This soft skill goes hand-in-hand with communication. Most of us work in collaborative environments, so we must know how to get along with others. Effective group members contribute to a positive and supportive culture. If you build relationships at work, you’ll put more effort into what you do. Establish team goals, encourage new ideas, recognize diversity and push for socialization outside the office. These actions can help you become a great team player.
Not everyone likes change, which is totally understandable. In your career, though, you’re going to encounter new experiences and challenges no matter what. The job market and landscape are constantly evolving. You need to be able to react to situations quickly and accordingly. One way you can improve in this is to have a more open-minded attitude. Instead of being resistant to and afraid of new challenges or changes, push yourself to embrace them.
4. Time Management
Managers love nothing more than to work with employees who get their work done on time. A wonderful soft skill to focus on is time management. If you find yourself staring at an unorganized calendar and scrambling to meet deadlines, this one’s for you. Reconstruct your workflow and utilize to-do lists, delegate tasks and take small breaks. Doing so will help you get back on track. Tackling time management obstacles relieves stress, too.
Thinking outside the box will allow you to become a better and happier person overall. This soft skill will help you solve problems, gain confidence and develop flexibility. A creative employee will provide quick fixes and solutions to improve projects. Start by setting aside time to explore fresh ideas and see where your mind takes you. Even switching up your workspace or your home can get your creative juices flowing.
The ability to take initiative is a trait companies love to see, and it’s something plenty of us don’t realize we possess. A good leader combines teamwork, critical thinking and learning initiative with their own personal drive – skills many of us take away from college and have learned through our personal lives.

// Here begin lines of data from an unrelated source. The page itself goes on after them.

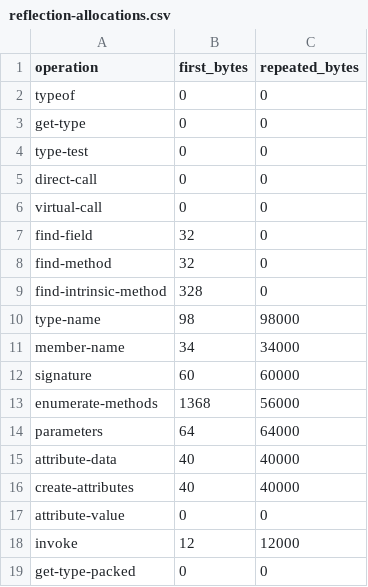
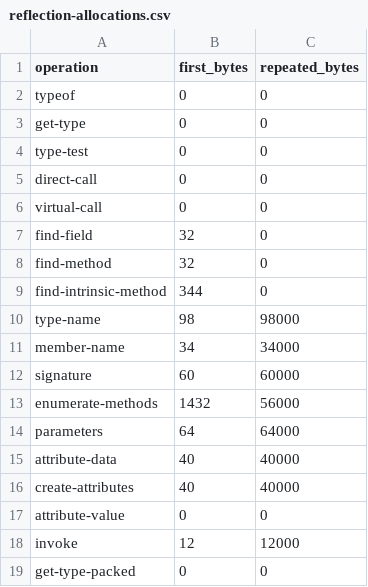
Before and after one commit to takuma-komatsu/dn2cpp, a CSV file: gates/expected/reflection-allocations.csv, drawn as a sheet; only a part is shown.

```diff
--- a/gates/expected/reflection-allocations.csv
+++ b/gates/expected/reflection-allocations.csv
@@ -8,3 +8,3 @@ find-field,32,0
 find-method,32,0
-find-intrinsic-method,328,0
+find-intrinsic-method,344,0
 type-name,98,98000
@@ -12,3 +12,3 @@ member-name,34,34000
 signature,60,60000
-enumerate-methods,1368,56000
+enumerate-methods,1432,56000
 parameters,64,64000
```
Also changed, not shown: 19 other files.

An individual with a clear, enthusiastic and resilient vision is the one chosen for promotions time and time again. Higher-ups look for employees that can step into their roles down the line and take the lead. Start by mentoring a junior member of your team or offer to manage the internship program. Managers will see you as a resourceful and capable person. You could also develop your leadership skills outside of work – why not teach a yoga class, start a volunteer group or get together a book club?
7. Conflict Resolution

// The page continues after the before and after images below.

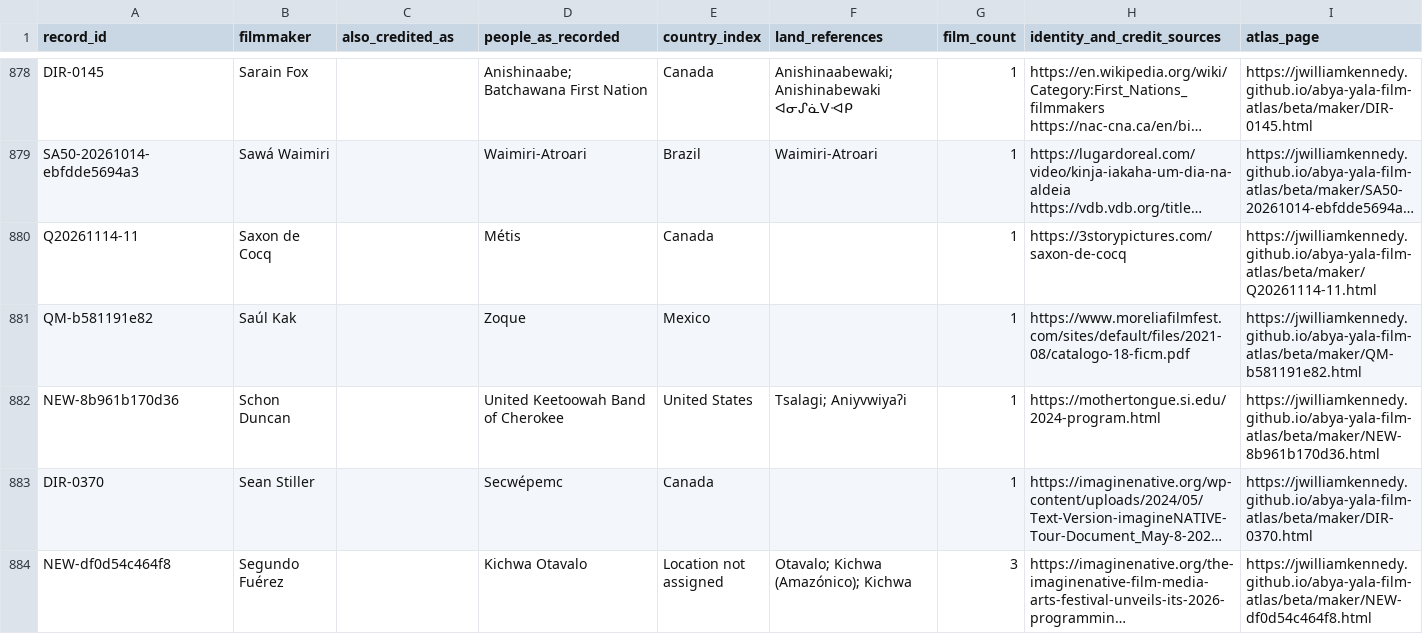
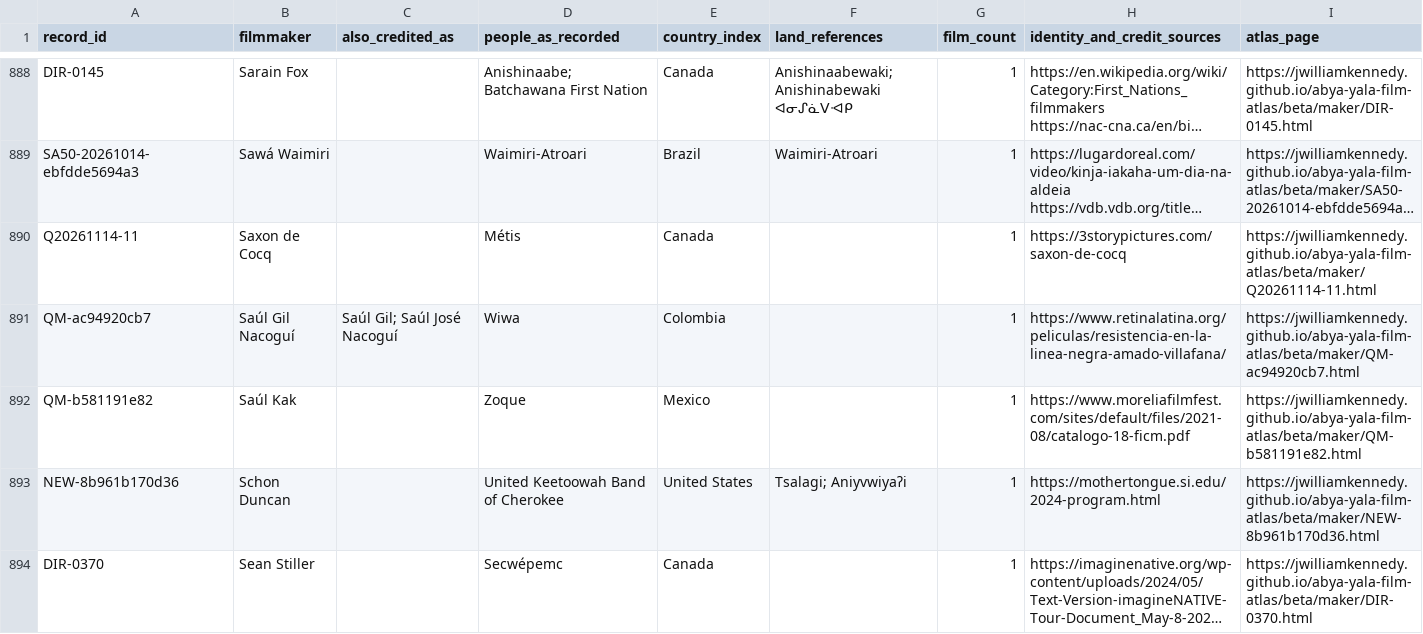
Before and after one commit to jwilliamkennedy/abya-yala-film-atlas, a CSV file: beta/data/atlas-filmmakers.csv, drawn as a sheet; only a part is shown, gaps mark what is left out; the shorter side is filled out with more unchanged rows; long unchanged cells end in …; the diff covers the shown part only; the diff names each change by its address in the sheet, - before the commit and + after, or states it on an @@ line.

```diff
--- a/beta/data/atlas-filmmakers.csv
+++ b/beta/data/atlas-filmmakers.csv
+row 891: QM-ac94920cb7 | Saúl Gil Nacoguí | Saúl Gil; Saúl José Nacoguí | Wiwa | Colombia |  | 1 | https://www.retinalatina.org/peliculas/resistencia-en-la-linea-negra-amado-villafana/ | https://jwilliamkennedy.github.io/abya-yala-film-atlas/beta/maker/QM-ac94920cb7.html
```
Also changed, not shown: 11 added rows elsewhere in this file, beta/data/languages.csv, 25 other files.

Problems in the workplace are inevitable. When something goes wrong, it’s important to know how to resolve things effectively. Recognize that you can’t avoid conflict and learn to embrace it. Set aside emotions and talk issues through carefully. In the meantime, let the meaningless drama roll off your shoulders. Developing this soft skill helps you better trust and collaborate with your co-workers—and anyone in your life!

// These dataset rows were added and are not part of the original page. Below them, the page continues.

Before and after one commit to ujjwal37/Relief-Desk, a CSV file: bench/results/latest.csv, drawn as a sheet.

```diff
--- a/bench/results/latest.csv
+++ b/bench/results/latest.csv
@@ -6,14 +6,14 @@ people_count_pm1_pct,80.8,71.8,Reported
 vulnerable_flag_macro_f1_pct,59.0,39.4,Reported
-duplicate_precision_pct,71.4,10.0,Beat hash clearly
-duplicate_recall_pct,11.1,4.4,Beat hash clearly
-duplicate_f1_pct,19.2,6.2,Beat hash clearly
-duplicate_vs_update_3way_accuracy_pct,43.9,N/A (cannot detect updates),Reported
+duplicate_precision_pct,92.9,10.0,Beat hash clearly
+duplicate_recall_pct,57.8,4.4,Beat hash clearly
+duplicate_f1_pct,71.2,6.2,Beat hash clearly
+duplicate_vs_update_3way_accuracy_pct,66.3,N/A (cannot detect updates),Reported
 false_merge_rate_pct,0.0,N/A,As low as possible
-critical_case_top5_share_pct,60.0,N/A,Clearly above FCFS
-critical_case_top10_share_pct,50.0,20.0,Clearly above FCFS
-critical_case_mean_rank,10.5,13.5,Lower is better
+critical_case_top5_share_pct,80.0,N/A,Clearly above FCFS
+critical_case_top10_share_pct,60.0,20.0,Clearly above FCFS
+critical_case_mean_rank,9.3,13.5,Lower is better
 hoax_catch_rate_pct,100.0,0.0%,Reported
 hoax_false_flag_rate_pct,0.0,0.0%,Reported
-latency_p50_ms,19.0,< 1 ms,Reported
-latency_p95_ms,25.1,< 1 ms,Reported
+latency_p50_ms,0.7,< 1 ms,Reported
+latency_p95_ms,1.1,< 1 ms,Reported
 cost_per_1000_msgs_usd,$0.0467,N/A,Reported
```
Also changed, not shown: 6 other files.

Let’s Hit the Ground Running
Soft skills, from teamwork to creativity, are something you probably already have in your pocket. Not only are they useful in your personal life, but they can help you grow in your career. When you’re reflecting on your progress so far, add a couple of these skills to your improvement list. Better yet, get started today. What will you keep working on this year?